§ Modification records
########
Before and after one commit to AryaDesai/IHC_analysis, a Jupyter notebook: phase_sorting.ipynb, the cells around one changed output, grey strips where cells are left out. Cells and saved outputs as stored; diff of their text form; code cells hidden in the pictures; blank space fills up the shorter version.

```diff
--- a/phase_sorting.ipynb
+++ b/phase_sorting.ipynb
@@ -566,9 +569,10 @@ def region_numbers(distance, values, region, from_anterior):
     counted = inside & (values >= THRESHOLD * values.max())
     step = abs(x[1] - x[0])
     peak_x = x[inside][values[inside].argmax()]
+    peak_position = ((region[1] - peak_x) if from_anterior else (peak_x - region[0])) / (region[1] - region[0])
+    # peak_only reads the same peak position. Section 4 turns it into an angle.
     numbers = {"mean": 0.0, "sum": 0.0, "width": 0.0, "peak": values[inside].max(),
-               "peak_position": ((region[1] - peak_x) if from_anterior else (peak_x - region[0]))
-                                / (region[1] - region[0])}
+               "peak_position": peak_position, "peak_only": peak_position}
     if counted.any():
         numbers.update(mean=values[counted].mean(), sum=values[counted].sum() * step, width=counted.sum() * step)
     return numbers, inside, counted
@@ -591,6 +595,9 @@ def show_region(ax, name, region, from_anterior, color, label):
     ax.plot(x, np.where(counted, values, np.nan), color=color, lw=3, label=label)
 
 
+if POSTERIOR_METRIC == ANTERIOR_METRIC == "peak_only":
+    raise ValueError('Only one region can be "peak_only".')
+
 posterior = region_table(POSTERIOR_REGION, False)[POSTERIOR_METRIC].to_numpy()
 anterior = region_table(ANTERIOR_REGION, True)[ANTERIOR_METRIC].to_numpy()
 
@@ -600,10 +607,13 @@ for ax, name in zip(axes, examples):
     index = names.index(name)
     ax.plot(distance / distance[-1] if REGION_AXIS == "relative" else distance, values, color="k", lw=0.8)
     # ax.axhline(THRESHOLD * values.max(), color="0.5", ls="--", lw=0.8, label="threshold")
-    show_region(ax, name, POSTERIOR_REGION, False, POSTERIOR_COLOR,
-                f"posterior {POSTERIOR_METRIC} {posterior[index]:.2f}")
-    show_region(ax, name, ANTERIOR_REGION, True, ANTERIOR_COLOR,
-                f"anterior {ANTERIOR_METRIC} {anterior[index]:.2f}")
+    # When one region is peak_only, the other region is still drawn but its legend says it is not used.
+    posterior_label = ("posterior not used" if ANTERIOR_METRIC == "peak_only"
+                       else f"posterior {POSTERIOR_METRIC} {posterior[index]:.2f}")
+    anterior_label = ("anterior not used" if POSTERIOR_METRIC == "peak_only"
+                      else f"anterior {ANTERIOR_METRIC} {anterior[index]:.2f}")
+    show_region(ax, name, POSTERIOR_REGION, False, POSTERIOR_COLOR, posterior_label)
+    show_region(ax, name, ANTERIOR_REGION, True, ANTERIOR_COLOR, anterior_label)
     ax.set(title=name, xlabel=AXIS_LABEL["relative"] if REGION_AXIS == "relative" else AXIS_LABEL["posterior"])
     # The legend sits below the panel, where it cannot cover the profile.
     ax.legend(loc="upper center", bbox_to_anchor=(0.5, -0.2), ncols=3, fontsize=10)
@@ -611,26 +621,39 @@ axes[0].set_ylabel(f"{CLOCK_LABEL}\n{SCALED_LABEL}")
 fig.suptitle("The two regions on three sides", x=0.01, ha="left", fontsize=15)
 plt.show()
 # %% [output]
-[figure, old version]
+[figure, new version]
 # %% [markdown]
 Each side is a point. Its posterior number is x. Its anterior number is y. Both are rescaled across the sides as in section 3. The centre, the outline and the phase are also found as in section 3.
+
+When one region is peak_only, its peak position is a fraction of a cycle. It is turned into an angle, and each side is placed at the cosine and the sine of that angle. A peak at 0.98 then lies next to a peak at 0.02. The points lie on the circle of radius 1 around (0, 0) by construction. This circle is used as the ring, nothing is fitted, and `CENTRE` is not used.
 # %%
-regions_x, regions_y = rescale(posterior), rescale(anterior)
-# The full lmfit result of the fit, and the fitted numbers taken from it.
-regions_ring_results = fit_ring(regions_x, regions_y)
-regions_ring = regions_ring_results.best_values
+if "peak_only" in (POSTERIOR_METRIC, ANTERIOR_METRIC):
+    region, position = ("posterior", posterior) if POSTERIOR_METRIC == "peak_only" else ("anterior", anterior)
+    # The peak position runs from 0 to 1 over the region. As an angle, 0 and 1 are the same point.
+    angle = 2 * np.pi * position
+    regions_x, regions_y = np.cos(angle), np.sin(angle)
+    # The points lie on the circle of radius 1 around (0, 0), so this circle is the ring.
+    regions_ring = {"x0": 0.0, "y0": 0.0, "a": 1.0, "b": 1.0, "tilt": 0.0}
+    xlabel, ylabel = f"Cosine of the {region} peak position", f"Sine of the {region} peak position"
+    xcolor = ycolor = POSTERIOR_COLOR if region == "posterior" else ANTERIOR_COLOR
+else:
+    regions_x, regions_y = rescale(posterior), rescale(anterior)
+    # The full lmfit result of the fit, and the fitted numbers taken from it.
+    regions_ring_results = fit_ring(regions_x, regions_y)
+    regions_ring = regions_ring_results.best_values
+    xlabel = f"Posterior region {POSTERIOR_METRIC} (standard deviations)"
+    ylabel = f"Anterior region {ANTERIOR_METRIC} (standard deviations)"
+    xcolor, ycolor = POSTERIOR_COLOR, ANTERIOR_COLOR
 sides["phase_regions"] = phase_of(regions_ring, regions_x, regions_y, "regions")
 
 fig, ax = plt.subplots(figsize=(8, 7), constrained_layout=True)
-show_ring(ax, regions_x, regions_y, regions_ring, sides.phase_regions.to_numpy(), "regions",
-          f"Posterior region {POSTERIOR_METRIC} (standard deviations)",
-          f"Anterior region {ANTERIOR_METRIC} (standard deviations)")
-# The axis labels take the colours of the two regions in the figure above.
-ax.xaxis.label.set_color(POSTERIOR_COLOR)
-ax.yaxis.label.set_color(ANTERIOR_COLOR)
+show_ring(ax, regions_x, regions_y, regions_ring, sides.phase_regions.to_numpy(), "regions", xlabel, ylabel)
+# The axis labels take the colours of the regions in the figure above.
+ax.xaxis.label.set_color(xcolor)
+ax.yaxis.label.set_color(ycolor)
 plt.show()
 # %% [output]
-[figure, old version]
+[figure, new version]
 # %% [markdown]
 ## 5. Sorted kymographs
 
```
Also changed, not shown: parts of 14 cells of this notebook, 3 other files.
########
§ YOUR INSTRUCTIONS
Produce the entries again, character for character.

§ RESULT OF THIS TASK
Before and after one commit to AryaDesai/IHC_analysis, a Jupyter notebook: phase_sorting.ipynb, the cells around one changed output, grey strips where cells are left out. Cells and saved outputs as stored; diff of their text form; code cells hidden in the pictures; blank space fills up the shorter version.

```diff
--- a/phase_sorting.ipynb
+++ b/phase_sorting.ipynb
@@ -566,9 +569,10 @@ def region_numbers(distance, values, region, from_anterior):
     counted = inside & (values >= THRESHOLD * values.max())
     step = abs(x[1] - x[0])
     peak_x = x[inside][values[inside].argmax()]
+    peak_position = ((region[1] - peak_x) if from_anterior else (peak_x - region[0])) / (region[1] - region[0])
+    # peak_only reads the same peak position. Section 4 turns it into an angle.
     numbers = {"mean": 0.0, "sum": 0.0, "width": 0.0, "peak": values[inside].max(),
-               "peak_position": ((region[1] - peak_x) if from_anterior else (peak_x - region[0]))
-                                / (region[1] - region[0])}
+               "peak_position": peak_position, "peak_only": peak_position}
     if counted.any():
         numbers.update(mean=values[counted].mean(), sum=values[counted].sum() * step, width=counted.sum() * step)
     return numbers, inside, counted
@@ -591,6 +595,9 @@ def show_region(ax, name, region, from_anterior, color, label):
     ax.plot(x, np.where(counted, values, np.nan), color=color, lw=3, label=label)
 
 
+if POSTERIOR_METRIC == ANTERIOR_METRIC == "peak_only":
+    raise ValueError('Only one region can be "peak_only".')
+
 posterior = region_table(POSTERIOR_REGION, False)[POSTERIOR_METRIC].to_numpy()
 anterior = region_table(ANTERIOR_REGION, True)[ANTERIOR_METRIC].to_numpy()
 
@@ -600,10 +607,13 @@ for ax, name in zip(axes, examples):
     index = names.index(name)
     ax.plot(distance / distance[-1] if REGION_AXIS == "relative" else distance, values, color="k", lw=0.8)
     # ax.axhline(THRESHOLD * values.max(), color="0.5", ls="--", lw=0.8, label="threshold")
-    show_region(ax, name, POSTERIOR_REGION, False, POSTERIOR_COLOR,
-                f"posterior {POSTERIOR_METRIC} {posterior[index]:.2f}")
-    show_region(ax, name, ANTERIOR_REGION, True, ANTERIOR_COLOR,
-                f"anterior {ANTERIOR_METRIC} {anterior[index]:.2f}")
+    # When one region is peak_only, the other region is still drawn but its legend says it is not used.
+    posterior_label = ("posterior not used" if ANTERIOR_METRIC == "peak_only"
+                       else f"posterior {POSTERIOR_METRIC} {posterior[index]:.2f}")
+    anterior_label = ("anterior not used" if POSTERIOR_METRIC == "peak_only"
+                      else f"anterior {ANTERIOR_METRIC} {anterior[index]:.2f}")
+    show_region(ax, name, POSTERIOR_REGION, False, POSTERIOR_COLOR, posterior_label)
+    show_region(ax, name, ANTERIOR_REGION, True, ANTERIOR_COLOR, anterior_label)
     ax.set(title=name, xlabel=AXIS_LABEL["relative"] if REGION_AXIS == "relative" else AXIS_LABEL["posterior"])
     # The legend sits below the panel, where it cannot cover the profile.
     ax.legend(loc="upper center", bbox_to_anchor=(0.5, -0.2), ncols=3, fontsize=10)
@@ -611,26 +621,39 @@ axes[0].set_ylabel(f"{CLOCK_LABEL}\n{SCALED_LABEL}")
 fig.suptitle("The two regions on three sides", x=0.01, ha="left", fontsize=15)
 plt.show()
 # %% [output]
-[figure, old version]
+[figure, new version]
 # %% [markdown]
 Each side is a point. Its posterior number is x. Its anterior number is y. Both are rescaled across the sides as in section 3. The centre, the outline and the phase are also found as in section 3.
+
+When one region is peak_only, its peak position is a fraction of a cycle. It is turned into an angle, and each side is placed at the cosine and the sine of that angle. A peak at 0.98 then lies next to a peak at 0.02. The points lie on the circle of radius 1 around (0, 0) by construction. This circle is used as the ring, nothing is fitted, and `CENTRE` is not used.
 # %%
-regions_x, regions_y = rescale(posterior), rescale(anterior)
-# The full lmfit result of the fit, and the fitted numbers taken from it.
-regions_ring_results = fit_ring(regions_x, regions_y)
-regions_ring = regions_ring_results.best_values
+if "peak_only" in (POSTERIOR_METRIC, ANTERIOR_METRIC):
+    region, position = ("posterior", posterior) if POSTERIOR_METRIC == "peak_only" else ("anterior", anterior)
+    # The peak position runs from 0 to 1 over the region. As an angle, 0 and 1 are the same point.
+    angle = 2 * np.pi * position
+    regions_x, regions_y = np.cos(angle), np.sin(angle)
+    # The points lie on the circle of radius 1 around (0, 0), so this circle is the ring.
+    regions_ring = {"x0": 0.0, "y0": 0.0, "a": 1.0, "b": 1.0, "tilt": 0.0}
+    xlabel, ylabel = f"Cosine of the {region} peak position", f"Sine of the {region} peak position"
+    xcolor = ycolor = POSTERIOR_COLOR if region == "posterior" else ANTERIOR_COLOR
+else:
+    regions_x, regions_y = rescale(posterior), rescale(anterior)
+    # The full lmfit result of the fit, and the fitted numbers taken from it.
+    regions_ring_results = fit_ring(regions_x, regions_y)
+    regions_ring = regions_ring_results.best_values
+    xlabel = f"Posterior region {POSTERIOR_METRIC} (standard deviations)"
+    ylabel = f"Anterior region {ANTERIOR_METRIC} (standard deviations)"
+    xcolor, ycolor = POSTERIOR_COLOR, ANTERIOR_COLOR
 sides["phase_regions"] = phase_of(regions_ring, regions_x, regions_y, "regions")
 
 fig, ax = plt.subplots(figsize=(8, 7), constrained_layout=True)
-show_ring(ax, regions_x, regions_y, regions_ring, sides.phase_regions.to_numpy(), "regions",
-          f"Posterior region {POSTERIOR_METRIC} (standard deviations)",
-          f"Anterior region {ANTERIOR_METRIC} (standard deviations)")
-# The axis labels take the colours of the two regions in the figure above.
-ax.xaxis.label.set_color(POSTERIOR_COLOR)
-ax.yaxis.label.set_color(ANTERIOR_COLOR)
+show_ring(ax, regions_x, regions_y, regions_ring, sides.phase_regions.to_numpy(), "regions", xlabel, ylabel)
+# The axis labels take the colours of the regions in the figure above.
+ax.xaxis.label.set_color(xcolor)
+ax.yaxis.label.set_color(ycolor)
 plt.show()
 # %% [output]
-[figure, old version]
+[figure, new version]
 # %% [markdown]
 ## 5. Sorted kymographs
 
```
Also changed, not shown: parts of 14 cells of this notebook, 3 other files.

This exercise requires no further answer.